> [INSTRUCTIONS TO FOLLOW]:
Copy each line below that contains "parts".

── EXTRACTED DATA ──

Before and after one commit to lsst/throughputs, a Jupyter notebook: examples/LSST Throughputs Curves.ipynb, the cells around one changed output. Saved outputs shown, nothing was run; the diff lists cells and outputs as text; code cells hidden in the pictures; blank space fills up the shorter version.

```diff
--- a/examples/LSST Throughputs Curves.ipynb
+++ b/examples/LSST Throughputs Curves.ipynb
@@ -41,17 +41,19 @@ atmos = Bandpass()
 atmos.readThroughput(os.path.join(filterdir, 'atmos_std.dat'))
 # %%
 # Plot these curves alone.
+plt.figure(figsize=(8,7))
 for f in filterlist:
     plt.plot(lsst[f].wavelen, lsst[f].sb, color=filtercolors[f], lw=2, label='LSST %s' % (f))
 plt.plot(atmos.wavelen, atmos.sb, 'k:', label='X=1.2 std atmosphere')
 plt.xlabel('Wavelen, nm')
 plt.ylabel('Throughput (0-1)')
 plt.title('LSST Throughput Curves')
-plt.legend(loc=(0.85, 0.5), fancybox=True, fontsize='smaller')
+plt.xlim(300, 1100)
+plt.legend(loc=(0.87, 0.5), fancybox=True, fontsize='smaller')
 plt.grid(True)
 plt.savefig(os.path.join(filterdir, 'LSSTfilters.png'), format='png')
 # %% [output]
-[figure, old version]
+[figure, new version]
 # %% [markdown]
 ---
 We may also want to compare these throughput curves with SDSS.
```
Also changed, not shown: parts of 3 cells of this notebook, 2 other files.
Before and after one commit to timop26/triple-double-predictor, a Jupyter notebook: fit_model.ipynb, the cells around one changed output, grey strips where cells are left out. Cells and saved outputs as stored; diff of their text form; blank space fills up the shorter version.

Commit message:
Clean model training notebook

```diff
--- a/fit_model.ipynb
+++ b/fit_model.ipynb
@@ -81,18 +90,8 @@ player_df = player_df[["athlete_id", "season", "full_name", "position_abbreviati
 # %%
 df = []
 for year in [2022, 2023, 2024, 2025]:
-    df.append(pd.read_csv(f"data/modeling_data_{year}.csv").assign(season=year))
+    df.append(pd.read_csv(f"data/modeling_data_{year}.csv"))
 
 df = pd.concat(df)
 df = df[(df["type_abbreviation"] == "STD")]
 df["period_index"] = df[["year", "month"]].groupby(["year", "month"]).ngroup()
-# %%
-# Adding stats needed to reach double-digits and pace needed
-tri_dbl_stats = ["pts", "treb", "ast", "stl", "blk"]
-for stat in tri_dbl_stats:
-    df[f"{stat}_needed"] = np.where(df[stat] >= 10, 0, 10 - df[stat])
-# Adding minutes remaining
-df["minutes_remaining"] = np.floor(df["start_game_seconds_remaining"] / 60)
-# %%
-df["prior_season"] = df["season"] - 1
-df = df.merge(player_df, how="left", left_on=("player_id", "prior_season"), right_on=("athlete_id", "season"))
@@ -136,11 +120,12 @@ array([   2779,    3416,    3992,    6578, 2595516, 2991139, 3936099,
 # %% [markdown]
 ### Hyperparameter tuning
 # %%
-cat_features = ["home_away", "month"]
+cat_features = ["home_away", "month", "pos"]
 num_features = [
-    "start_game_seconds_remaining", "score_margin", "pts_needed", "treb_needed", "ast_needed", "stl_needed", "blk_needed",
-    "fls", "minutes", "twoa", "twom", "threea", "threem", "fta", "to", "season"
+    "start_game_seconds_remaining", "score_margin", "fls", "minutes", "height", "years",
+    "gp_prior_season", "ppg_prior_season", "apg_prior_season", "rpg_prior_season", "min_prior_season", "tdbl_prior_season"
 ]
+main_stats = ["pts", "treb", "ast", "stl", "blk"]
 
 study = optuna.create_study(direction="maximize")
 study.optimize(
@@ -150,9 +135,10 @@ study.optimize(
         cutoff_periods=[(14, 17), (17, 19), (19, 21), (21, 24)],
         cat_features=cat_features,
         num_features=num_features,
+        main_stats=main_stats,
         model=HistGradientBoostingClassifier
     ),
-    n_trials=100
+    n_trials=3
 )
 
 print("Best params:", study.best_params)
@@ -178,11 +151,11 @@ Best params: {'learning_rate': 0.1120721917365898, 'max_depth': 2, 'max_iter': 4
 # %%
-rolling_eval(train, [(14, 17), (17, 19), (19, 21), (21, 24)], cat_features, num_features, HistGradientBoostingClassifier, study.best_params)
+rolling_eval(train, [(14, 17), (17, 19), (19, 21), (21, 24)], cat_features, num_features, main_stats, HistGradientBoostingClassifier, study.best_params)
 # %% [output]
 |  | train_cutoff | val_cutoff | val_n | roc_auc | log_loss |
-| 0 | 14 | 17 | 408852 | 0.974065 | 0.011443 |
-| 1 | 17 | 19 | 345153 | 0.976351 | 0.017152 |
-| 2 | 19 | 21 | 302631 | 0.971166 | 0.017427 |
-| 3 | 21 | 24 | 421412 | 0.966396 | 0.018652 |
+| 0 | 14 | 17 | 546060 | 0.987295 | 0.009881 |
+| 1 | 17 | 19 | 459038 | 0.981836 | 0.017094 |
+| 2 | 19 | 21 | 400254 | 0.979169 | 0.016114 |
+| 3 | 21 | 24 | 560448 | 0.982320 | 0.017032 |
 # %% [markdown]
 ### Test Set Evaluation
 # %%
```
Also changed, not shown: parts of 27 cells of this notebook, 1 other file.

───

> [ANSWER SPACE]:
Also changed, not shown: parts of 3 cells of this notebook, 2 other files.
Also changed, not shown: parts of 27 cells of this notebook, 1 other file.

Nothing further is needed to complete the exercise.